Methane is produced in landfills through the breakdown of waste. The Hunters Point landfill is decades old, which would typically suggest reduced levels of chemical activity. But the dump, although largely unexplored, is known to contain a stew of dangerous pollutants, including oil, solvents, and other chemicals. Environmental regulators fear that methane formed there could concentrate in buildings and explode, or could carry toxic chemicals from the landfill into residential areas.
The federal Agency for Toxic Substances and Disease Registry originally detected methane in the landfill in the early 1990s, according to Richard Mach, base realignment and closure environmental coordinator for the Navy. At that time, federal regulators recommended further testing to determine the extent of the gas. But the tests were not done.
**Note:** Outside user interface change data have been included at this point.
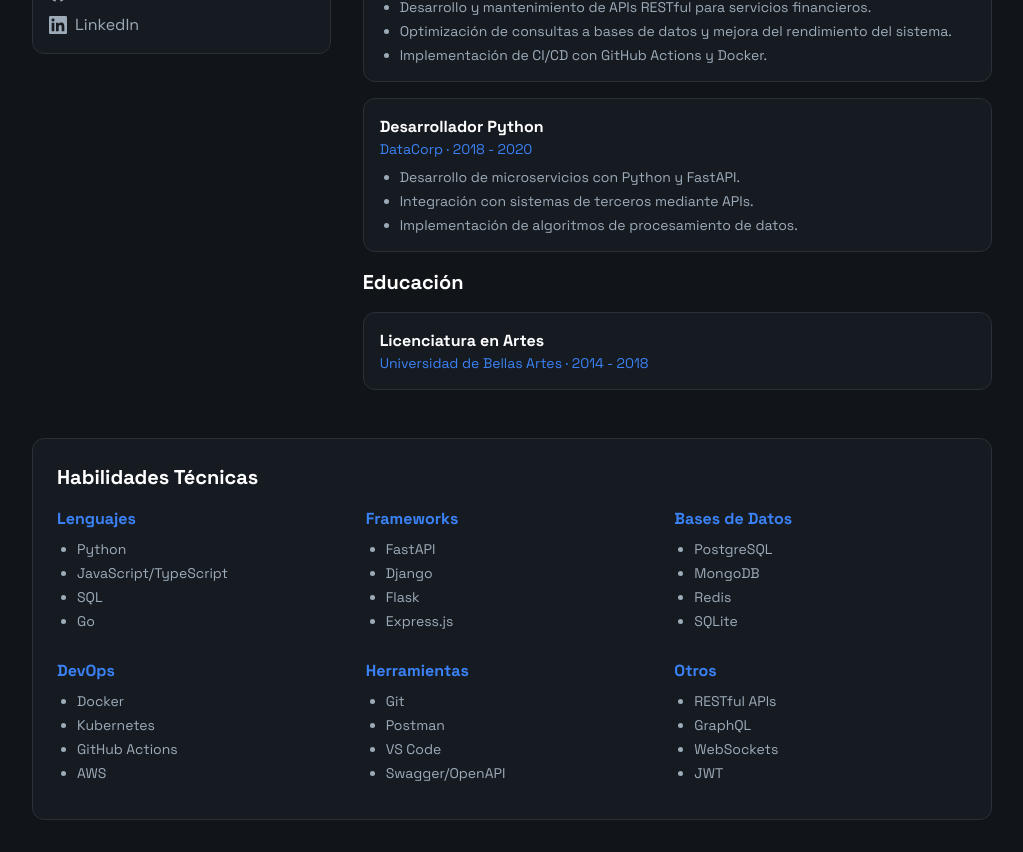
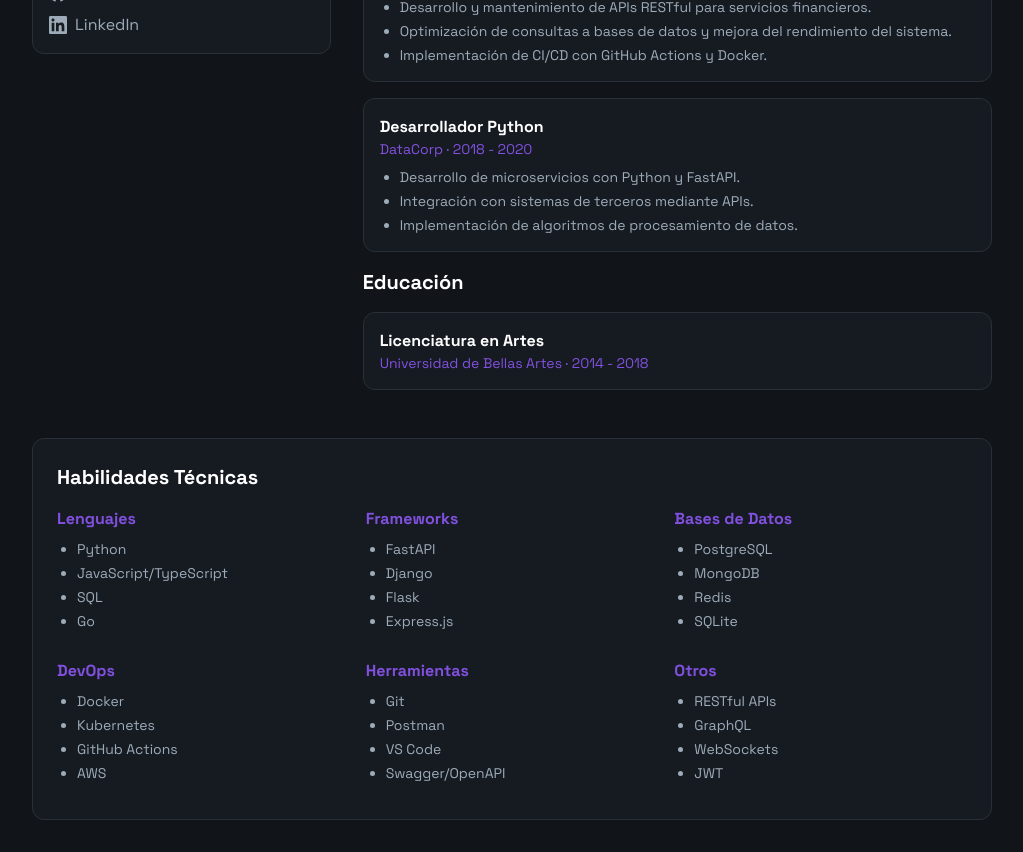
Before and after one commit to Alexmontesino96/portfolio, a React (Vite) app: page /about in a window 1280 px wide. Shown: the part 580-1432 px from the top of the page, without its empty margins (128-1151 px from the left). Built offline with nearby package versions, Linux system fonts and the light colour scheme.

Commit message:
Unificación: Cambio de textos azules a violeta para consistencia en color de marca

```diff
--- a/src/pages/About.jsx
+++ b/src/pages/About.jsx
@@ -36,7 +36,7 @@ function About() {
                 <li>
                   <a
                     href="mailto:alexmontesinocastro9@gmail.com"
-                    className={`flex items-center gap-2 ${isDarkMode ? 'text-[#9dabb8] hover:text-[#3B82F6]' : 'text-[#666] hover:text-[#3B82F6]'} transition-colors`}
+                    className={`flex items-center gap-2 ${isDarkMode ? 'text-[#9dabb8] hover:text-[--violet-9]' : 'text-[#666] hover:text-[--violet-9]'} transition-colors`}
                   >
                     <svg xmlns="http://www.w3.org/2000/svg" width="18" height="18" viewBox="0 0 24 24" fill="currentColor" className="flex-shrink-0 min-w-[18px]">
                       <path d="M0 3v18h24v-18h-24zm21.518 2l-9.518 7.713-9.518-7.713h19.036zm-19.518 14v-11.817l10 8.104 10-8.104v11.817h-20z"/>
@@ -47,7 +47,7 @@ function About() {
                 <li>
                   <a
                     href="tel:+17866130320"
-                    className={`flex items-center gap-2 ${isDarkMode ? 'text-[#9dabb8] hover:text-[#3B82F6]' : 'text-[#666] hover:text-[#3B82F6]'} transition-colors`}
+                    className={`flex items-center gap-2 ${isDarkMode ? 'text-[#9dabb8] hover:text-[--violet-9]' : 'text-[#666] hover:text-[--violet-9]'} transition-colors`}
                   >
                     <svg xmlns="http://www.w3.org/2000/svg" width="18" height="18" viewBox="0 0 24 24" fill="currentColor" className="flex-shrink-0 min-w-[18px]">
                       <path d="M20 22.621l-3.521-6.795c-.008.004-1.974.97-2.064 1.011-2.24 1.086-6.799-7.82-4.609-8.994l2.083-1.026-3.493-6.817-2.106 1.039c-7.202 3.755 4.233 25.982 11.6 22.615.121-.055 2.102-1.029 2.11-1.033z"/>
@@ -67,7 +67,7 @@ function About() {
                   <a
                     href="https://github.com/Alexmontesino96"
                     target="_blank"
-                    className={`flex items-center gap-2 ${isDarkMode ? 'text-[#9dabb8] hover:text-[#3B82F6]' : 'text-[#666] hover:text-[#3B82F6]'} transition-colors`}
+                    className={`flex items-center gap-2 ${isDarkMode ? 'text-[#9dabb8] hover:text-[--violet-9]' : 'text-[#666] hover:text-[--violet-9]'} transition-colors`}
                   >
                     <svg xmlns="http://www.w3.org/2000/svg" width="18" height="18" viewBox="0 0 24 24" fill="currentColor" className="flex-shrink-0 min-w-[18px]">
                       <path d="M12 0c-6.626 0-12 5.373-12 12 0 5.302 3.438 9.8 8.207 11.387.599.111.793-.261.793-.577v-2.234c-3.338.726-4.033-1.416-4.033-1.416-.546-1.387-1.333-1.756-1.333-1.756-1.089-.745.083-.729.083-.729 1.205.084 1.839 1.237 1.839 1.237 1.07 1.834 2.807 1.304 3.492.997.107-.775.418-1.305.762-1.604-2.665-.305-5.467-1.334-5.467-5.931 0-1.311.469-2.381 1.236-3.221-.124-.303-.535-1.524.117-3.176 0 0 1.008-.322 3.301 1.23.957-.266 1.983-.399 3.003-.404 1.02.005 2.047.138 3.006.404 2.291-1.552 3.297-1.23 3.297-1.23.653 1.653.242 2.874.118 3.176.77.84 1.235 1.911 1.235 3.221 0 4.609-2.807 5.624-5.479 5.921.43.372.823 1.102.823 2.222v3.293c0 .319.192.694.801.576 4.765-1.589 8.199-6.086 8.199-11.386 0-6.627-5.373-12-12-12z"/>
@@ -79,7 +79,7 @@ function About() {
                   <a
                     href="https://www.linkedin.com/in/alex-montesino-03797b1b0/"
                     target="_blank"
-                    className={`flex items-center gap-2 ${isDarkMode ? 'text-[#9dabb8] hover:text-[#3B82F6]' : 'text-[#666] hover:text-[#3B82F6]'} transition-colors`}
+                    className={`flex items-center gap-2 ${isDarkMode ? 'text-[#9dabb8] hover:text-[--violet-9]' : 'text-[#666] hover:text-[--violet-9]'} transition-colors`}
                   >
                     <svg xmlns="http://www.w3.org/2000/svg" width="18" height="18" viewBox="0 0 24 24" fill="currentColor" className="flex-shrink-0 min-w-[18px]">
                       <path d="M20.447 20.452h-3.554v-5.569c0-1.328-.027-3.037-1.852-3.037-1.853 0-2.136 1.445-2.136 2.939v5.667H9.351V9h3.414v1.561h.046c.477-.9 1.637-1.85 3.37-1.85 3.601 0 4.267 2.37 4.267 5.455v6.286zM5.337 7.433c-1.144 0-2.063-.926-2.063-2.065 0-1.138.92-2.063 2.063-2.063 1.14 0 2.064.925 2.064 2.063 0 1.139-.925 2.065-2.064 2.065zm1.782 13.019H3.555V9h3.564v11.452zM22.225 0H1.771C.792 0 0 .774 0 1.729v20.542C0 23.227.792 24 1.771 24h20.451C23.2 24 24 23.227 24 22.271V1.729C24 .774 23.2 0 22.222 0h.003z"/>
@@ -109,7 +109,7 @@ function About() {
 
               <div className={`${isDarkMode ? 'bg-[#161B22] border border-[#293038]' : 'bg-[#f0f0f0] border border-[#e0e0e0]'} rounded-xl p-4 mb-4`}>
                 <h3 className={`${isDarkMode ? 'text-white' : 'text-[#111418]'} font-bold`}>Desarrollador Backend Senior</h3>
-                <p className="text-sm text-[#3B82F6]">TechSolutions Inc. · 2020 - Presente</p>
+                <p className="text-sm text-[--violet-9]">TechSolutions Inc. · 2020 - Presente</p>
                 <ul className={`${isDarkMode ? 'text-[#9dabb8]' : 'text-[#666]'} mt-2 list-disc pl-5 text-sm space-y-1`}>
                   <li>Desarrollo y mantenimiento de APIs RESTful para servicios financieros.</li>
                   <li>Optimización de consultas a bases de datos y mejora del rendimiento del sistema.</li>
@@ -119,7 +119,7 @@ function About() {
 
               <div className={`${isDarkMode ? 'bg-[#161B22] border border-[#293038]' : 'bg-[#f0f0f0] border border-[#e0e0e0]'} rounded-xl p-4 mb-4`}>
                 <h3 className={`${isDarkMode ? 'text-white' : 'text-[#111418]'} font-bold`}>Desarrollador Python</h3>
-                <p className="text-sm text-[#3B82F6]">DataCorp · 2018 - 2020</p>
+                <p className="text-sm text-[--violet-9]">DataCorp · 2018 - 2020</p>
                 <ul className={`${isDarkMode ? 'text-[#9dabb8]' : 'text-[#666]'} mt-2 list-disc pl-5 text-sm space-y-1`}>
                   <li>Desarrollo de microservicios con Python y FastAPI.</li>
                   <li>Integración con sistemas de terceros mediante APIs.</li>
@@ -131,7 +131,7 @@ function About() {
 
               <div className={`${isDarkMode ? 'bg-[#161B22] border border-[#293038]' : 'bg-[#f0f0f0] border border-[#e0e0e0]'} rounded-xl p-4 mb-4`}>
                 <h3 className={`${isDarkMode ? 'text-white' : 'text-[#111418]'} font-bold`}>Licenciatura en Artes</h3>
-                <p className="text-sm text-[#3B82F6]">Universidad de Bellas Artes · 2014 - 2018</p>
+                <p className="text-sm text-[--violet-9]">Universidad de Bellas Artes · 2014 - 2018</p>
               </div>
             </div>
           </div>
@@ -142,7 +142,7 @@ function About() {
 
           <div className="grid grid-cols-1 gap-4 sm:grid-cols-2 md:grid-cols-3">
             <div className="mb-3">
-              <h3 className={`${isDarkMode ? 'text-[#3B82F6]' : 'text-[#3B82F6]'} font-bold mb-2 text-sm sm:text-base`}>Lenguajes</h3>
+              <h3 className={`${isDarkMode ? 'text-[--violet-9]' : 'text-[--violet-9]'} font-bold mb-2 text-sm sm:text-base`}>Lenguajes</h3>
               <ul className={`${isDarkMode ? 'text-[#9dabb8]' : 'text-[#666]'} list-disc pl-5 text-xs sm:text-sm space-y-1`}>
                 <li>Python</li>
                 <li>JavaScript/TypeScript</li>
@@ -152,7 +152,7 @@ function About() {
             </div>
 
             <div className="mb-3">
-              <h3 className={`${isDarkMode ? 'text-[#3B82F6]' : 'text-[#3B82F6]'} font-bold mb-2 text-sm sm:text-base`}>Frameworks</h3>
+              <h3 className={`${isDarkMode ? 'text-[--violet-9]' : 'text-[--violet-9]'} font-bold mb-2 text-sm sm:text-base`}>Frameworks</h3>
               <ul className={`${isDarkMode ? 'text-[#9dabb8]' : 'text-[#666]'} list-disc pl-5 text-xs sm:text-sm space-y-1`}>
                 <li>FastAPI</li>
                 <li>Django</li>
@@ -162,7 +162,7 @@ function About() {
             </div>
 
             <div className="mb-3">
-              <h3 className={`${isDarkMode ? 'text-[#3B82F6]' : 'text-[#3B82F6]'} font-bold mb-2 text-sm sm:text-base`}>Bases de Datos</h3>
+              <h3 className={`${isDarkMode ? 'text-[--violet-9]' : 'text-[--violet-9]'} font-bold mb-2 text-sm sm:text-base`}>Bases de Datos</h3>
               <ul className={`${isDarkMode ? 'text-[#9dabb8]' : 'text-[#666]'} list-disc pl-5 text-xs sm:text-sm space-y-1`}>
                 <li>PostgreSQL</li>
                 <li>MongoDB</li>
@@ -172,7 +172,7 @@ function About() {
             </div>
 
             <div className="mb-3">
-              <h3 className={`${isDarkMode ? 'text-[#3B82F6]' : 'text-[#3B82F6]'} font-bold mb-2 text-sm sm:text-base`}>DevOps</h3>
+              <h3 className={`${isDarkMode ? 'text-[--violet-9]' : 'text-[--violet-9]'} font-bold mb-2 text-sm sm:text-base`}>DevOps</h3>
               <ul className={`${isDarkMode ? 'text-[#9dabb8]' : 'text-[#666]'} list-disc pl-5 text-xs sm:text-sm space-y-1`}>
                 <li>Docker</li>
                 <li>Kubernetes</li>
@@ -182,7 +182,7 @@ function About() {
             </div>
 
             <div className="mb-3">
-              <h3 className={`${isDarkMode ? 'text-[#3B82F6]' : 'text-[#3B82F6]'} font-bold mb-2 text-sm sm:text-base`}>Herramientas</h3>
+              <h3 className={`${isDarkMode ? 'text-[--violet-9]' : 'text-[--violet-9]'} font-bold mb-2 text-sm sm:text-base`}>Herramientas</h3>
               <ul className={`${isDarkMode ? 'text-[#9dabb8]' : 'text-[#666]'} list-disc pl-5 text-xs sm:text-sm space-y-1`}>
                 <li>Git</li>
                 <li>Postman</li>
@@ -192,7 +192,7 @@ function About() {
             </div>
 
             <div className="mb-3">
-              <h3 className={`${isDarkMode ? 'text-[#3B82F6]' : 'text-[#3B82F6]'} font-bold mb-2 text-sm sm:text-base`}>Otros</h3>
+              <h3 className={`${isDarkMode ? 'text-[--violet-9]' : 'text-[--violet-9]'} font-bold mb-2 text-sm sm:text-base`}>Otros</h3>
               <ul className={`${isDarkMode ? 'text-[#9dabb8]' : 'text-[#666]'} list-disc pl-5 text-xs sm:text-sm space-y-1`}>
                 <li>RESTful APIs</li>
                 <li>GraphQL</li>
```
Also changed, not shown: src/pages/Contact.jsx (+8 -8 lines), src/pages/Home.jsx (+5 -5 lines).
Recently, city officials noted that concentrations of methane gas emerging from the landfill had exceeded acceptable levels in at least two recent surveys. In its response to the Navy's plans for cleaning up the landfill area, a city contractor wrote that "a landfill gas collection and treatment system may already be warranted."
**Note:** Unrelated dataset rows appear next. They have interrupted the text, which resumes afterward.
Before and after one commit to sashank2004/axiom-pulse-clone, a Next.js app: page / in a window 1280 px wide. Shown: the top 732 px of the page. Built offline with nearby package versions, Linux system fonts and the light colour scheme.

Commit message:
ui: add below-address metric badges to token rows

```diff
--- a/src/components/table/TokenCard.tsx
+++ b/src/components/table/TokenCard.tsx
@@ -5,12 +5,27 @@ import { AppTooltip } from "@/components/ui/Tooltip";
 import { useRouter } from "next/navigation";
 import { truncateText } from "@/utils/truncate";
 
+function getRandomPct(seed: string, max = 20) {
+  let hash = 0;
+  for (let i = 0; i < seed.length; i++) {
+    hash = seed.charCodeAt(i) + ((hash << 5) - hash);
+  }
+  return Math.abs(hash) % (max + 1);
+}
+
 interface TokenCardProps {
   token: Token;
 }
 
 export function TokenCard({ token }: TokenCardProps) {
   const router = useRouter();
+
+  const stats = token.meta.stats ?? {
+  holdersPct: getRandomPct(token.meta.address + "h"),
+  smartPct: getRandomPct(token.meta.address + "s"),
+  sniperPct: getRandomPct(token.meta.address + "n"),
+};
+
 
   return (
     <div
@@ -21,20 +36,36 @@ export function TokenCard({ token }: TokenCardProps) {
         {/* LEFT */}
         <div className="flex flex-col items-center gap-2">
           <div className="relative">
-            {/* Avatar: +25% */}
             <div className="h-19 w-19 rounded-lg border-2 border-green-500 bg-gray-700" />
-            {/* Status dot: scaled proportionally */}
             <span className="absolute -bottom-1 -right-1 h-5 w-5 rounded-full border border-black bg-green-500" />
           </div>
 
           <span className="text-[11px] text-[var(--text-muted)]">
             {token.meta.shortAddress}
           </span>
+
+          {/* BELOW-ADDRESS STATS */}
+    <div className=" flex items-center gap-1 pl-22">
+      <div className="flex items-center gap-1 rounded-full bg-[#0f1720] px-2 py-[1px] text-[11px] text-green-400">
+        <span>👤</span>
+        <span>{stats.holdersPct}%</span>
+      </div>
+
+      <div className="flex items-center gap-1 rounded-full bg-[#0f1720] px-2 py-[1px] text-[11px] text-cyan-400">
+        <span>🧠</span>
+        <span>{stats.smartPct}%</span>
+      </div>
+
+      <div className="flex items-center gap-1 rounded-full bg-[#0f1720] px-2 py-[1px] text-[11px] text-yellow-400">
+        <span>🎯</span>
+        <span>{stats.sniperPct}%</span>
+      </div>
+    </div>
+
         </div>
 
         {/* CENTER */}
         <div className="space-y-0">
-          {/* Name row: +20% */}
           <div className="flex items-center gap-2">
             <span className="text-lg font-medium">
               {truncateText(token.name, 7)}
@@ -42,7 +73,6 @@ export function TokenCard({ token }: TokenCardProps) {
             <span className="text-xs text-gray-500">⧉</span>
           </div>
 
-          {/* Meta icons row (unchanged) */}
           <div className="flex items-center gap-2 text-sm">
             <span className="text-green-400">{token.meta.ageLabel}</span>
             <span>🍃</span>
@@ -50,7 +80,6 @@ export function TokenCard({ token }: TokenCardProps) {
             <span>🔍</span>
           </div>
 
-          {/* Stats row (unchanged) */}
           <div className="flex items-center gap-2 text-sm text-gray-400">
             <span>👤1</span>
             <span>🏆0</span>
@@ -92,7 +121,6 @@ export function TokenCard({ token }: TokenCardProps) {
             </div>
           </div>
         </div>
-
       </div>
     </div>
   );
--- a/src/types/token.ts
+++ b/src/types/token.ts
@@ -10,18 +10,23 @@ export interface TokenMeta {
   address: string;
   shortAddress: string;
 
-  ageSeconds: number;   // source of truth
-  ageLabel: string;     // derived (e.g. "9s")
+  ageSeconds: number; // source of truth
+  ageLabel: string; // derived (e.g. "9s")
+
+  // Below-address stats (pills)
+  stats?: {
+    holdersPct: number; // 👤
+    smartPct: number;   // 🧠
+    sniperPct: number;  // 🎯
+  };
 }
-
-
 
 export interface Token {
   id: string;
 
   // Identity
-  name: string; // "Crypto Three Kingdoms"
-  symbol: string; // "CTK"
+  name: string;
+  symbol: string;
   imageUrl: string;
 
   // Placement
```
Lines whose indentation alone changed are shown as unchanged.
The scenario at Hunters Point is eerily reminiscent of the situation near the former Hamilton Air Force Base in Novato, where construction of new homes was halted earlier this year after methane gas was found to have seeped from an old dump on the base. Army officials have proposed digging a trench around the exterior of the Hamilton dump to stop the gas and other toxic chemicals from traveling outside it.
There is no gas ventilation or collection system in place at the Hunters Point landfill.
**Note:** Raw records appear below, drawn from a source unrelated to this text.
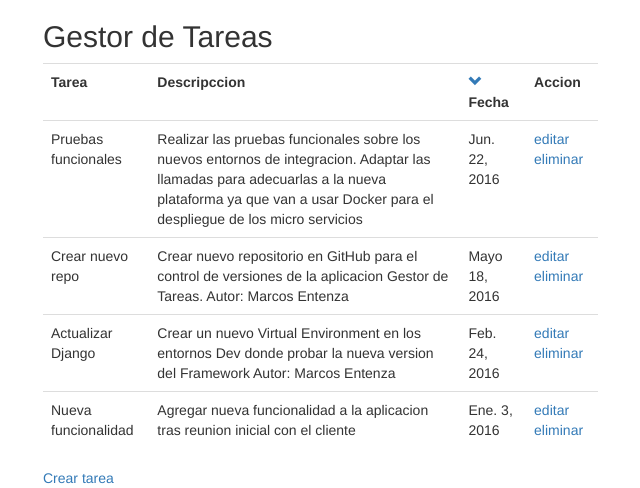
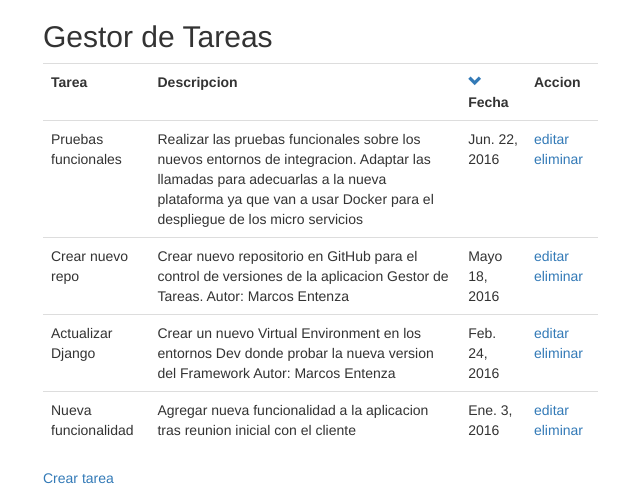
Before and after one commit to makentenza/UCAV_AppWebII, a Django app: page / in a window 1280 px wide. Shown: the top 488 px of the page, without its empty margins (27-667 px from the left). Run offline with Django 3.2, Linux system fonts and the light colour scheme; data comes from the database, SQL or seed files in the repository; some libraries are stand-ins or nearby versions.

Commit message:
Update index.html
Correction ortografica

```diff
--- a/templates/list/index.html
+++ b/templates/list/index.html
@@ -16,7 +16,7 @@
 				<table class="table">
 				<tr>
 					<th>Tarea</th>
-					<th>Descripccion</th>
+					<th>Descripcion</th>
 					<th>
 
 				{% if up == True %}	<a href="/?order=asc" class="asc"><span class="glyphicon glyphicon-chevron-down"></span></a>
```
A temporary cap was placed over the shipyard landfill in August 2000, to help extinguish a fire that had burned for weeks before the Navy notified nearby residents. Among other government officials, Chein Kao, who oversees Hunters Point cleanup issues for the state Department of Toxic Substances Control, has expressed concern that methane gas that was previously escaping through the soil atop the landfill may, now that it is capped, be moving sideways through the earth and toward residential neighborhoods. Toxic gas concerns were also raised by city and EPA officials after the Navy submitted plans this summer for field tests in the landfill area.
Last month, EPA officials asked the Navy to act immediately on methane gas monitoring, rather than wait until a wider plan for cleanup of the land- fill is hammered out over the course of months. Navy officials say they will begin monitoring for methane immediately.
"We know there are pockets of methane in the landfill," says the Navy's Mach. "I don't think that I've seen anything that is startlingly high.
"We've never found any evidence to show that there's a buildup of methane gas or a buildup of other gases. We will investigate."
The Navy has yet to put forward a formal plan for cleaning up or removing the landfill. Navy officials have said they are considering creating a permanent cap and leaving the landfill in place as an alternative. Any plan would require EPA approval, which is not likely in the immediate future. "The EPA has not taken a position on the landfill," says Michael Work, one of the EPA's project managers for the Hunters Point Shipyard cleanup. "The EPA has been very clear about the fact that we don't see this cap as a final action.
"There's a lot of nervousness inside the community about the landfill. There have been fires, and they [residents] are fearful that something might happen again like happened in August 2000. The community is very nervous about air quality around the landfill."